Imaging Techniques

Webcam imaging with Philips ToUcam 740 Pro
Chapter 1 - Overview

  Chapter 2

Image by Philips

General approach

Most of todays best planetary amateur images have been captured with an affordable unmodified webcam. Astro webcamming raised amateur imaging to an amzing level of quality. The common fields of application for nonmodified webcams are planetary, lunar and solar imaging and double stars. Webcam hardware can be modified to long exposure times giving respectable results for DSOs like nebulae and galaxies which won't reach results from commercially available astro CCD cameras. This article concentrates on planetary imaging with non-modified cams.

Usually the webcam is inserted into the prime focus of the telescope instead of an eyepiece. Adapters that can be screwed into the 12M X 0.5 thread of a ToUcam are available, selfmade adapters made from a 35mm film canister are an alternative. Often the webcam is used in conjunction with a barlow lens for extended magnification. One key to the posibilities of webcams is the very small CCD pixel size allowing resolution of fine details. There's no need for high resolution CCDs, even at focal lengths of 6000mm or above planets fit easily into the field of 640x480 pixels. Just pixelsize is the key!

ToUcam with 1 1/4" adapter

Typically webcam imaging is performed in three stages:

  1. Recording multiple single frames (upto several 1000) in an AVI movie
  2. Selecting best movie frames and stack/average them into a single image
  3. Sharpen and postprocess the stacked image

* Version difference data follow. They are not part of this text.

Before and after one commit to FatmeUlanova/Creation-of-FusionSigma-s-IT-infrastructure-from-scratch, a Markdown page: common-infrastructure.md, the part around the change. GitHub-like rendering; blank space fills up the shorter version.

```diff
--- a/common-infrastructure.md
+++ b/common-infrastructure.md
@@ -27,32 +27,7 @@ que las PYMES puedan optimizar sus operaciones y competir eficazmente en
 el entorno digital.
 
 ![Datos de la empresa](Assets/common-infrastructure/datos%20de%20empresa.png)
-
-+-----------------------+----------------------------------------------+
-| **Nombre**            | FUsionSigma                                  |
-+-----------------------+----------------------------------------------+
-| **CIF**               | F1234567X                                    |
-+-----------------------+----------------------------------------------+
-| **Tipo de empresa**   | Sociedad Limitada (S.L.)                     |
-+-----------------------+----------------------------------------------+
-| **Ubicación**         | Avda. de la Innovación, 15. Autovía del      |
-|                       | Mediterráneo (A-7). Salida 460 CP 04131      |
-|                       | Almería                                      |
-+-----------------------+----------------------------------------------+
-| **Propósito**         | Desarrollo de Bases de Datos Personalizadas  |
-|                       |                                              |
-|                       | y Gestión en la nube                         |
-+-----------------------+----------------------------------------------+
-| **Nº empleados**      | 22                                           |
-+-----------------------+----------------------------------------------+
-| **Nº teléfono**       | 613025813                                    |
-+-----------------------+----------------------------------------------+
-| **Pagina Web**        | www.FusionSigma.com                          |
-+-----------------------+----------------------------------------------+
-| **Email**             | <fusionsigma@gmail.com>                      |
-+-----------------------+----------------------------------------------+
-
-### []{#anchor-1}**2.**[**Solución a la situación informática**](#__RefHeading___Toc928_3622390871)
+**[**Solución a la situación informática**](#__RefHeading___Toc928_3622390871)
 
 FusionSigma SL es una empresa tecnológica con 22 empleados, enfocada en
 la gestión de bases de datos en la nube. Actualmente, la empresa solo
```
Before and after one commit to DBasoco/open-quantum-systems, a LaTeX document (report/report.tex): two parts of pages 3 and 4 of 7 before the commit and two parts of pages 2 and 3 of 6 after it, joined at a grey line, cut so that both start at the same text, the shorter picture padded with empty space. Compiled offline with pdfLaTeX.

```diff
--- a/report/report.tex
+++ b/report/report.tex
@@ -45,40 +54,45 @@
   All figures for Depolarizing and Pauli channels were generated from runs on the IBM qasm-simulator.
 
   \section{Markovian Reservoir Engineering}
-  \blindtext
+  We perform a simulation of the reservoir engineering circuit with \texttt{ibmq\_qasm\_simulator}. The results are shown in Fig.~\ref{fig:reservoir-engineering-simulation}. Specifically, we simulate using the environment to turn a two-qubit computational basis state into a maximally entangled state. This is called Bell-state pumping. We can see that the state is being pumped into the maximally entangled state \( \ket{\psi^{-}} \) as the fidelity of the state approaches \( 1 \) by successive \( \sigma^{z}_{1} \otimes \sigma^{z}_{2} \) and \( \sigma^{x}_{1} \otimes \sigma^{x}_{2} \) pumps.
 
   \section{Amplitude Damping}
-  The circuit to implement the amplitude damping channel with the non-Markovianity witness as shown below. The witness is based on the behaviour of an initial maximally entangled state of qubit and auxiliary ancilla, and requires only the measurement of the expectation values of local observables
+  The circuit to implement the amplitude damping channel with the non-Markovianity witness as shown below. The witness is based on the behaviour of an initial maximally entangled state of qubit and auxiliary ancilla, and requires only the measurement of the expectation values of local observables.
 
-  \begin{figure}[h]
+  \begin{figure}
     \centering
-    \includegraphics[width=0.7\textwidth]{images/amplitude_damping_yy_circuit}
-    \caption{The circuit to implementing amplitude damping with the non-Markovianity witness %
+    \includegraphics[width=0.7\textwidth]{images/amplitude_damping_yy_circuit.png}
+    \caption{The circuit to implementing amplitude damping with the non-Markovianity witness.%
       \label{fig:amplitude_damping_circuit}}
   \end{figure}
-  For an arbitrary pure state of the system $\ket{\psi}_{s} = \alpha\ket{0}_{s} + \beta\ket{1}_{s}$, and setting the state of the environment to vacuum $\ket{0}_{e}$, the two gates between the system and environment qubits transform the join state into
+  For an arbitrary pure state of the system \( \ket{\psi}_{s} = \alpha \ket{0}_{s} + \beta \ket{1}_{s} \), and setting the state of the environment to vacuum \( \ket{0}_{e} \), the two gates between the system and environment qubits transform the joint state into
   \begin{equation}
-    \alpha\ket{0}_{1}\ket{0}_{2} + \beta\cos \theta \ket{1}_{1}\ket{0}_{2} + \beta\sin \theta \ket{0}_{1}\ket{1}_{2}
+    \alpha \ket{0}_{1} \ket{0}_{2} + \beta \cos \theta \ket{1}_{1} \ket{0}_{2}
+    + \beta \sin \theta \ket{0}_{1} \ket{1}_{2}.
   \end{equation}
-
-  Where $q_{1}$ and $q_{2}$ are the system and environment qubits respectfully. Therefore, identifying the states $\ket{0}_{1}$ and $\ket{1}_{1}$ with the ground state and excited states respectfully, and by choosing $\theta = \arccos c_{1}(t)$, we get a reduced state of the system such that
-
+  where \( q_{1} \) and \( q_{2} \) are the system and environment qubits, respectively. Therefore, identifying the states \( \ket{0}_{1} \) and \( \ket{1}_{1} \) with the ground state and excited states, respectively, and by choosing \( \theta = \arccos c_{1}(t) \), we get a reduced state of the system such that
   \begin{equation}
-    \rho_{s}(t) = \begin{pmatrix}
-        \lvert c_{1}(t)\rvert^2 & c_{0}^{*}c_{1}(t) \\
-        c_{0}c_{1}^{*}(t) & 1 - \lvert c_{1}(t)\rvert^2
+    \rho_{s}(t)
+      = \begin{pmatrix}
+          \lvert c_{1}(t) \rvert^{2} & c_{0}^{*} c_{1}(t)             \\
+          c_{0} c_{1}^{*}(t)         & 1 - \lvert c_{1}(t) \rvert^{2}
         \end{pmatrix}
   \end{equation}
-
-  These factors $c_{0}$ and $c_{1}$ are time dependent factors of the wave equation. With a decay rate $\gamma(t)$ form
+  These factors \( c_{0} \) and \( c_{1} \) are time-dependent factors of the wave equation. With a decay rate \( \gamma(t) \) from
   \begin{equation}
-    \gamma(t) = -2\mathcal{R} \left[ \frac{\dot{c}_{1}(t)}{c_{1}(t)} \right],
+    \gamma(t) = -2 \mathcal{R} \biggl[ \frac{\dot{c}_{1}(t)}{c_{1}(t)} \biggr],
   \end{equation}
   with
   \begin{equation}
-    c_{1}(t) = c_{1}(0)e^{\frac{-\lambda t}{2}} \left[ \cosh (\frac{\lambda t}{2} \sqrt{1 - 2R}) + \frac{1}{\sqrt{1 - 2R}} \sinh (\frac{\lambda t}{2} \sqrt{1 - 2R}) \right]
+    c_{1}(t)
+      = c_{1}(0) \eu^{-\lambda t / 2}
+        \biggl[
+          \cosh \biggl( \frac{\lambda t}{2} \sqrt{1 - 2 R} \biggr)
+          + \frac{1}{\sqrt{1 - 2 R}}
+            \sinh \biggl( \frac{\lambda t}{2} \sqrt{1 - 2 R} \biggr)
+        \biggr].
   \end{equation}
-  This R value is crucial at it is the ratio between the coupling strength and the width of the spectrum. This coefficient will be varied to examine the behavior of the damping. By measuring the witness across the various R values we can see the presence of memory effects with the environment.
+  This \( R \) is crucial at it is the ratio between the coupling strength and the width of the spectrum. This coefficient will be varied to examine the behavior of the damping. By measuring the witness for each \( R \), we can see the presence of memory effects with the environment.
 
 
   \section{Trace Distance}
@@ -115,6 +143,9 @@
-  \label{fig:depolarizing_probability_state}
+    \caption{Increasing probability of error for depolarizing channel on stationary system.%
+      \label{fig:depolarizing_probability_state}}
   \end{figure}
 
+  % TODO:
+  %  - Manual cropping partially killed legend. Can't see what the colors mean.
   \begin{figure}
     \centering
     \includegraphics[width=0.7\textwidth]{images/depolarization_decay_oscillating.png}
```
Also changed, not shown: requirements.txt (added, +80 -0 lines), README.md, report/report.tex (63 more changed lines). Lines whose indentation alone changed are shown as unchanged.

ToUcam @ VMC, 3xBarlow and extension tube in place

Typical imaging session

  Chapter 2